Supplied material:
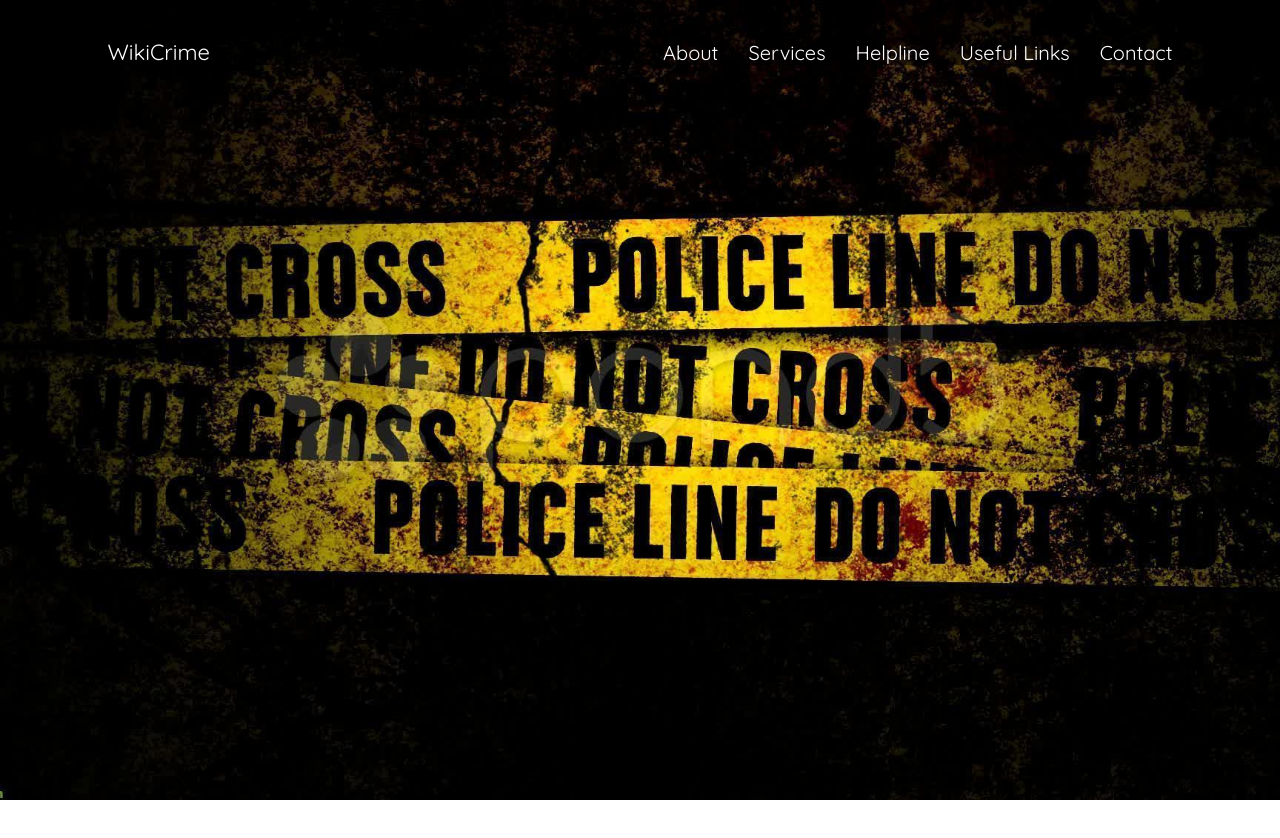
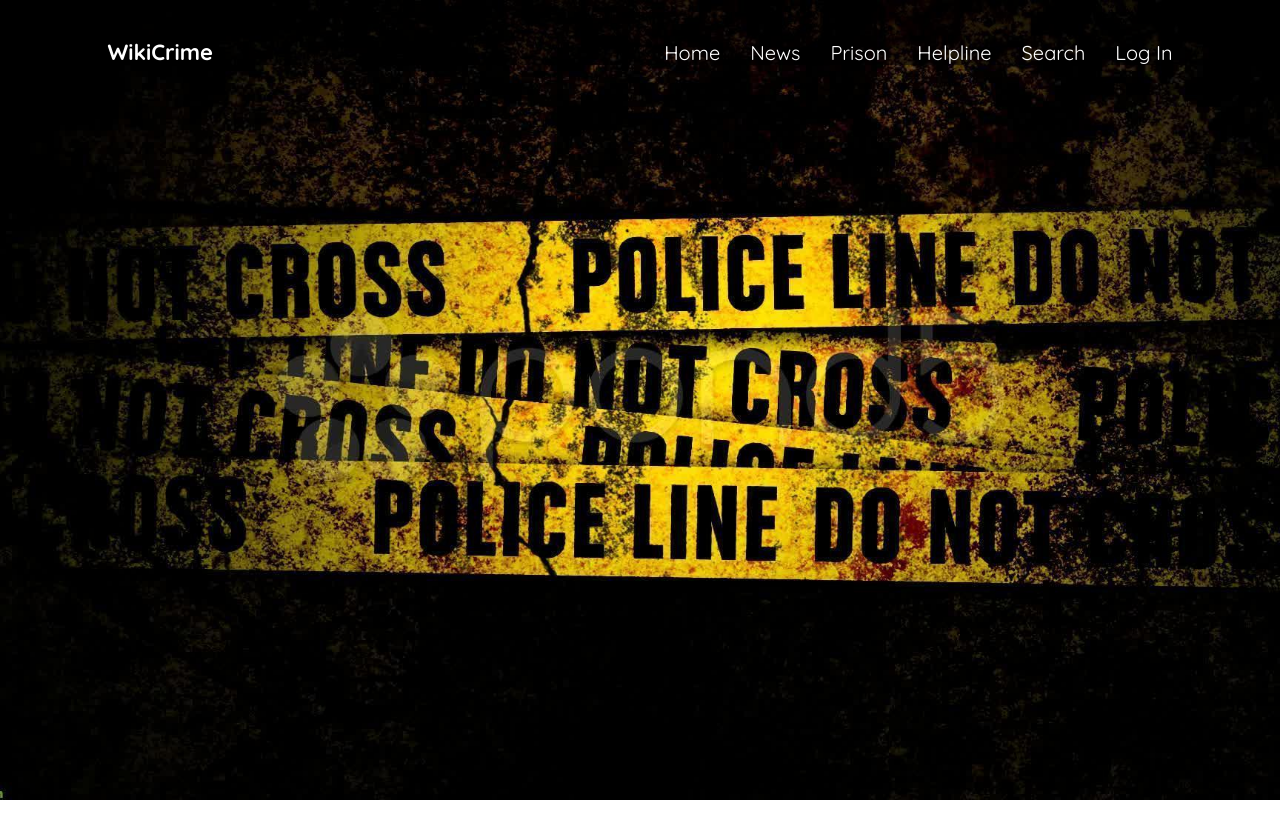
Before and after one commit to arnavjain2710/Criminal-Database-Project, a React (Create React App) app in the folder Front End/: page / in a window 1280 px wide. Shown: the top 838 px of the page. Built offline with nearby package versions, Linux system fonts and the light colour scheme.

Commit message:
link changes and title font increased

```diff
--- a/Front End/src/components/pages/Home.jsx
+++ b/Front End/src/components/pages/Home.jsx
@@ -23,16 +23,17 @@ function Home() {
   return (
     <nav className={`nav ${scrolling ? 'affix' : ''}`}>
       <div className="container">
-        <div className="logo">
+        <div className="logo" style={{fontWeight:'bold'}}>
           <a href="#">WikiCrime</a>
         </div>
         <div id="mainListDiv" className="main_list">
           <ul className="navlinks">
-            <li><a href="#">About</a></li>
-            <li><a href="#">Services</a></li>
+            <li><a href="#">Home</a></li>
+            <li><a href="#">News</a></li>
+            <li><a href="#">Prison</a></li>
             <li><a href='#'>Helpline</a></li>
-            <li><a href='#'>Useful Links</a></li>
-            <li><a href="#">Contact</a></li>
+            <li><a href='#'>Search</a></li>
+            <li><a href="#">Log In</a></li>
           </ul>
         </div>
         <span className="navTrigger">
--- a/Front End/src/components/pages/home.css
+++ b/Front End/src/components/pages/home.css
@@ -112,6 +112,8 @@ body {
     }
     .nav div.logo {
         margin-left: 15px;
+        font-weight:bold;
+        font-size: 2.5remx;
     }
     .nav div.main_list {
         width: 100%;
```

* * *

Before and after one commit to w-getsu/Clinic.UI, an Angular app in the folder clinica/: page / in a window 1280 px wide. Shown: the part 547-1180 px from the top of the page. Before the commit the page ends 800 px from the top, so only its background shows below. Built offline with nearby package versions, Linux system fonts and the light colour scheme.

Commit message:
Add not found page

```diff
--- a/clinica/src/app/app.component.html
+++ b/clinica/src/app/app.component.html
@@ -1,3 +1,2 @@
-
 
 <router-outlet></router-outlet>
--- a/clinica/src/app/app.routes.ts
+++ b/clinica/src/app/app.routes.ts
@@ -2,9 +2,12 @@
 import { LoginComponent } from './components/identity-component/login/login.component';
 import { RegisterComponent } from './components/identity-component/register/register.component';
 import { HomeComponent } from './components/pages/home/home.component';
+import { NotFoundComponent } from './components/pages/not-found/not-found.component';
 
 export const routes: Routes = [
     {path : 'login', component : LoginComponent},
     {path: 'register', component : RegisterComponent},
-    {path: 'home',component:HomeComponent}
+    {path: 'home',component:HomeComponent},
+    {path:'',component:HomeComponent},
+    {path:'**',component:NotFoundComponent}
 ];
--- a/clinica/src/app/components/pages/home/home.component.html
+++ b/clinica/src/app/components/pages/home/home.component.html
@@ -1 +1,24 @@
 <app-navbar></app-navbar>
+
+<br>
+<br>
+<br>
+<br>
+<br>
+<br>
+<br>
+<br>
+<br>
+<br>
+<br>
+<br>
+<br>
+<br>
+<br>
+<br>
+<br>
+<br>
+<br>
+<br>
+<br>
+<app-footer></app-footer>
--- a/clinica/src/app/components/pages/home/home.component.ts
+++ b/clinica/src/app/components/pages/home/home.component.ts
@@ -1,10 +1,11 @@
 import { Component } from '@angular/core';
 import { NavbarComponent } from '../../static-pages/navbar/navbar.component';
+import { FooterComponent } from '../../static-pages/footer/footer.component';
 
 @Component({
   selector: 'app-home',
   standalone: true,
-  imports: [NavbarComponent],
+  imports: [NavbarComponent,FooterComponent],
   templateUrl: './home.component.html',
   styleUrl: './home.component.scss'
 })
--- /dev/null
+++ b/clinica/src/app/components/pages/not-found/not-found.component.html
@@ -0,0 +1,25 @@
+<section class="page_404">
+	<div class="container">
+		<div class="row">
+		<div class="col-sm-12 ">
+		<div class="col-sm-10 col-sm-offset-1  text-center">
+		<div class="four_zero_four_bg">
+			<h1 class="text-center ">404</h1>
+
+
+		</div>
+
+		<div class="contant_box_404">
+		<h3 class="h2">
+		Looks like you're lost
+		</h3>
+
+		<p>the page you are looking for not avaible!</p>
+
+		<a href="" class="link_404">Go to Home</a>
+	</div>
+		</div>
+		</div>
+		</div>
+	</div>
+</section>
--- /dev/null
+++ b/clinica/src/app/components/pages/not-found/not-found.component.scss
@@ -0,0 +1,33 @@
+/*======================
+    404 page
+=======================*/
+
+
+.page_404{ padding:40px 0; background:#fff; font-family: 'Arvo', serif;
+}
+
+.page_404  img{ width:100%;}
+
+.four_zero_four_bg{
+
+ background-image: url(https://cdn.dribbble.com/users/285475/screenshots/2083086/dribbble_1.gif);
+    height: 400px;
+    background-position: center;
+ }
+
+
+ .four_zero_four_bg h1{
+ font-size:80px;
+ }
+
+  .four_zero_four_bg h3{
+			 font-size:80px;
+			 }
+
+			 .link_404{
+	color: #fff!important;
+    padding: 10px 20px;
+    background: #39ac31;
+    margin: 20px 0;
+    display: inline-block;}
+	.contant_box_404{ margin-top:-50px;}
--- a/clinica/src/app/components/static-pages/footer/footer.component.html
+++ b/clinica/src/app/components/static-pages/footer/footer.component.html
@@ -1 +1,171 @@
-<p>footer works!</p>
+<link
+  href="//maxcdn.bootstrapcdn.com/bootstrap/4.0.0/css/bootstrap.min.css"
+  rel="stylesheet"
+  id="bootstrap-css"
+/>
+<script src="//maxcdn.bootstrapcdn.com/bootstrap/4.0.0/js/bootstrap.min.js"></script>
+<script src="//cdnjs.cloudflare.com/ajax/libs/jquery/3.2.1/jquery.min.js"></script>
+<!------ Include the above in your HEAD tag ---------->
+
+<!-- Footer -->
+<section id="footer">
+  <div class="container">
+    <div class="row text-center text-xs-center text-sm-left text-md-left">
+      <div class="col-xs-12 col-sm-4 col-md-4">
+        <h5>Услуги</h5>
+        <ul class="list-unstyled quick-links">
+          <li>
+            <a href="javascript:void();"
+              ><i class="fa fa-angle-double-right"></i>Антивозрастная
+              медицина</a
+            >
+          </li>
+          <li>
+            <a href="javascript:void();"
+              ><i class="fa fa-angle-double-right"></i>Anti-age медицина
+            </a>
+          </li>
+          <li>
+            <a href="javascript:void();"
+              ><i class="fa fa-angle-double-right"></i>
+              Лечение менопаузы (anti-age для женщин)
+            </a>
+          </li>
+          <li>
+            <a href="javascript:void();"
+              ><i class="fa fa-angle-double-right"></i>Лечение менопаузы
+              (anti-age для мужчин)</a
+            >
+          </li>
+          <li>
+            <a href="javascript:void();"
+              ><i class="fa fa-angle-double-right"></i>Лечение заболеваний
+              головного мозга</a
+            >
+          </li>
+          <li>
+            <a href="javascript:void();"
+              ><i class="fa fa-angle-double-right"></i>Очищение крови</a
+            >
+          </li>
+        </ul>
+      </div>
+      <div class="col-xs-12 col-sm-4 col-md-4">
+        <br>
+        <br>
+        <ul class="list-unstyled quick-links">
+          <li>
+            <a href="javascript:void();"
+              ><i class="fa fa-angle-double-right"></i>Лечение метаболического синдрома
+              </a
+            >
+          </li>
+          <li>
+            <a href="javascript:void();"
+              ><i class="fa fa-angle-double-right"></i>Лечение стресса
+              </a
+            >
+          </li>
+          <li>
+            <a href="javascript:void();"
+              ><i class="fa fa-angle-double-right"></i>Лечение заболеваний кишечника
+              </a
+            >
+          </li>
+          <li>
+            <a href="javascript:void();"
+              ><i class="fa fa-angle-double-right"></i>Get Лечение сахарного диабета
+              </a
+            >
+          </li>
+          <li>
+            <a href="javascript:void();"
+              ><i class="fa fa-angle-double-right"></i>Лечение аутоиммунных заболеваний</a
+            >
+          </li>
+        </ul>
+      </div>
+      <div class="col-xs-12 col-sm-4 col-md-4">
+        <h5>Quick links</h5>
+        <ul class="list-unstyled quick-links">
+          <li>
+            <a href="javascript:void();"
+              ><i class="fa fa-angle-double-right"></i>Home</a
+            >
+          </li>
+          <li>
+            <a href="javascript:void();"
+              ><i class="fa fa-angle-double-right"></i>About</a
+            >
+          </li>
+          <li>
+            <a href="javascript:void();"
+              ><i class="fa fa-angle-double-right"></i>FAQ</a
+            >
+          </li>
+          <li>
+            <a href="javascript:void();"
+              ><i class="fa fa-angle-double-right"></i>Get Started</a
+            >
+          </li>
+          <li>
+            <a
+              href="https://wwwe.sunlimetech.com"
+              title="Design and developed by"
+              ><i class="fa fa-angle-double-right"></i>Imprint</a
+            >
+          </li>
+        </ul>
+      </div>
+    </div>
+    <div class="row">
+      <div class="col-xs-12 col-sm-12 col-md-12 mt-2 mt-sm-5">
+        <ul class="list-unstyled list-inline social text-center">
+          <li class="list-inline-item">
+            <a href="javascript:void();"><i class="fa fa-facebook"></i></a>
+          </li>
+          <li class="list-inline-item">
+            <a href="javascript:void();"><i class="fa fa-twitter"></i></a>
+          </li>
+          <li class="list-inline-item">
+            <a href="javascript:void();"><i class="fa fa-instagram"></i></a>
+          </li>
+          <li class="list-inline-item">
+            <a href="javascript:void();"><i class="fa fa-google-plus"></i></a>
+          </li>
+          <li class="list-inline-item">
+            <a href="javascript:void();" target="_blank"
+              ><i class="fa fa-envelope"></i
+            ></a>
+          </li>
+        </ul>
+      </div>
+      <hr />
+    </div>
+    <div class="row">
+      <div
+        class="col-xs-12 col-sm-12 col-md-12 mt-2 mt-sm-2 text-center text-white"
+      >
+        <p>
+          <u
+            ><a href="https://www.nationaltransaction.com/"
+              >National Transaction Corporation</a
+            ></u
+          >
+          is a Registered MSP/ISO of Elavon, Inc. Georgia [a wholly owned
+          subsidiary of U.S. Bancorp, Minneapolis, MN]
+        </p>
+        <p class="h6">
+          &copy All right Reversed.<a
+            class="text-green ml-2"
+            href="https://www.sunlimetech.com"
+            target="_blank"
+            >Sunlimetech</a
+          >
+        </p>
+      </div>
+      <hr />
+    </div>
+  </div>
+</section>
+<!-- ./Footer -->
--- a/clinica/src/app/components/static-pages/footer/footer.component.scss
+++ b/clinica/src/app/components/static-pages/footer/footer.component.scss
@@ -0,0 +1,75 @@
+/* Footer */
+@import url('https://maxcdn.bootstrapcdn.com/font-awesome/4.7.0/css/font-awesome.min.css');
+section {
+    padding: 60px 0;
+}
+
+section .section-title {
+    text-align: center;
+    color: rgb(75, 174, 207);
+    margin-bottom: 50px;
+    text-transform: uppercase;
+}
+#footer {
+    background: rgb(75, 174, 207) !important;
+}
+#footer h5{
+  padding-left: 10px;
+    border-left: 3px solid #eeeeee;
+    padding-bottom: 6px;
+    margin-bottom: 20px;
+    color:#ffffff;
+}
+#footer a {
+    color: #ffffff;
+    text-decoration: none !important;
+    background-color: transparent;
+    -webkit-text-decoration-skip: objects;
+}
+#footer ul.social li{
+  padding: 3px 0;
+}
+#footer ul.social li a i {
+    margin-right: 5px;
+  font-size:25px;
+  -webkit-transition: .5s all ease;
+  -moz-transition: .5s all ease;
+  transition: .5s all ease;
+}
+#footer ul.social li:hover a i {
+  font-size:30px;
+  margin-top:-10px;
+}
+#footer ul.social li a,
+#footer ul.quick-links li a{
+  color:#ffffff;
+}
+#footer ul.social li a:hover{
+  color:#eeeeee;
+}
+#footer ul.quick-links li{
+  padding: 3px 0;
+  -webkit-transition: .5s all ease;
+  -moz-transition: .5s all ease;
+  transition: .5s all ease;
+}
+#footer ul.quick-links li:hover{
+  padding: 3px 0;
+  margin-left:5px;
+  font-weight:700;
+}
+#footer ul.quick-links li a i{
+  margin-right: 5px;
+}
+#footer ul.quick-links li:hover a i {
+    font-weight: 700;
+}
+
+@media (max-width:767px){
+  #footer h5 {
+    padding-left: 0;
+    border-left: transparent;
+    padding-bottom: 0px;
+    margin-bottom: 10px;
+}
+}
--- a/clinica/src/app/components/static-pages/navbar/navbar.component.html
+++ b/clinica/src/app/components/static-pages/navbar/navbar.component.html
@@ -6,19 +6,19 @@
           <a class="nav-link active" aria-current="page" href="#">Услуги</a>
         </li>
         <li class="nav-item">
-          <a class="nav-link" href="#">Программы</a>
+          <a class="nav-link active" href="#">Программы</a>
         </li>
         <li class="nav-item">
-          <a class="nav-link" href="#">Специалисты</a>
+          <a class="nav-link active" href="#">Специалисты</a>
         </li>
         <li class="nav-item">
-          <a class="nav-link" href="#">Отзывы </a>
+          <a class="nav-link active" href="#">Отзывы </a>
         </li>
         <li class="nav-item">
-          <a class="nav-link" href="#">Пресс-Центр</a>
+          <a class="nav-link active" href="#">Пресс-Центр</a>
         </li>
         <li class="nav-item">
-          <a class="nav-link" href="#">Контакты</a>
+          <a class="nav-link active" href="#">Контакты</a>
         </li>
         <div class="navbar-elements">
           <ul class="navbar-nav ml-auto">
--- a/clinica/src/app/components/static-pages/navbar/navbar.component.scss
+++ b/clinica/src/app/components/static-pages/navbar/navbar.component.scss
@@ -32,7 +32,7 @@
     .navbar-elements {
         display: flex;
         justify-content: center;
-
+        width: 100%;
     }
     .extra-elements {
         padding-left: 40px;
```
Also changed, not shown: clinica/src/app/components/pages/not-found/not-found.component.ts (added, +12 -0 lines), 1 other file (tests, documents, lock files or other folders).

* * *

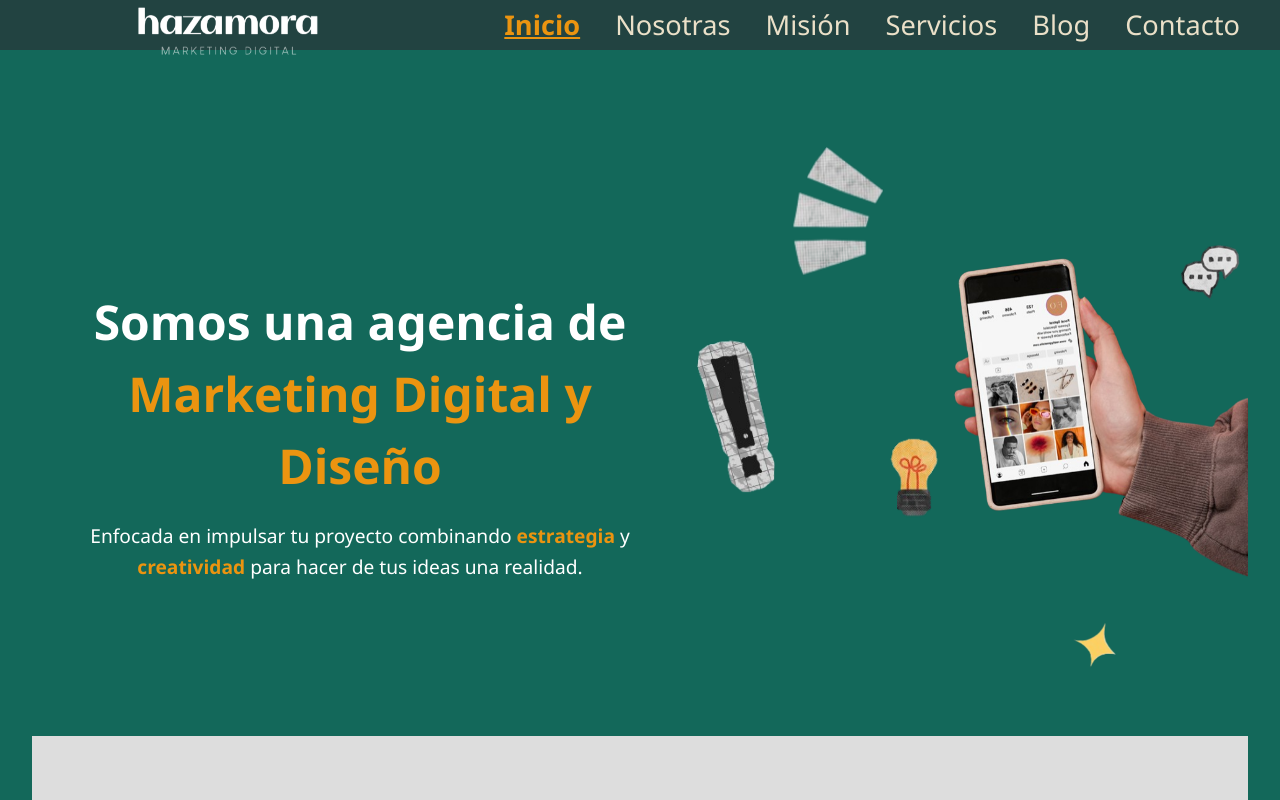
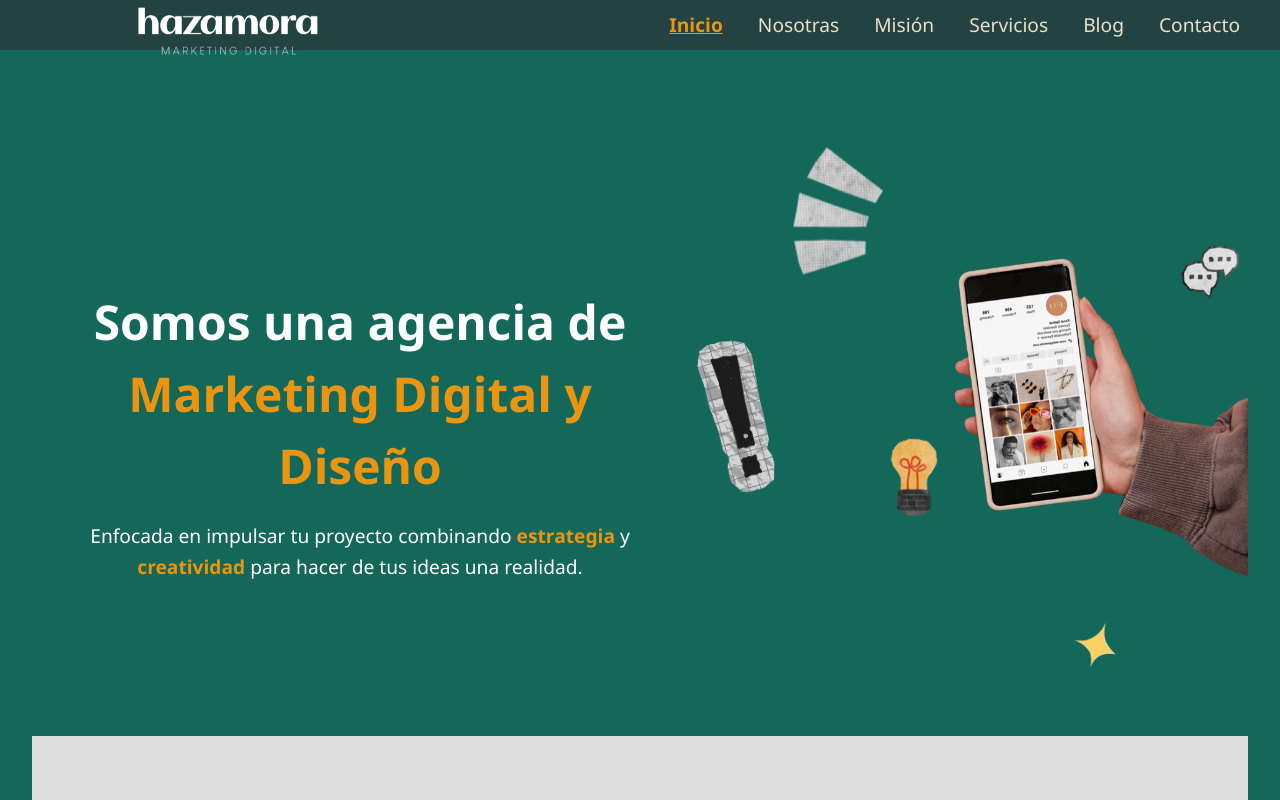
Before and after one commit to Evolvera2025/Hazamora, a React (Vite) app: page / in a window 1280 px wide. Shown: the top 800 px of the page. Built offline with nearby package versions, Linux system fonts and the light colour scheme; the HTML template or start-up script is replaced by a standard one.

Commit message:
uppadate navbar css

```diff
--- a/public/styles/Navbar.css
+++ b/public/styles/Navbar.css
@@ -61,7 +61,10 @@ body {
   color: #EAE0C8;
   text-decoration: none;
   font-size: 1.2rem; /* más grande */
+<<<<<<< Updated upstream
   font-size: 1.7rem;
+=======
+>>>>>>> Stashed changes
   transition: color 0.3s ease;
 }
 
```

Instructions for the task: Please show every line of the records that holds the word "padding".

Answer for this exercise:
+.page_404{ padding:40px 0; background:#fff; font-family: 'Arvo', serif;
+    padding: 10px 20px;
+    padding: 60px 0;
+  padding-left: 10px;
+    padding-bottom: 6px;
+  padding: 3px 0;
+  padding: 3px 0;
+  padding: 3px 0;
+    padding-left: 0;
+    padding-bottom: 0px;
         padding-left: 40px;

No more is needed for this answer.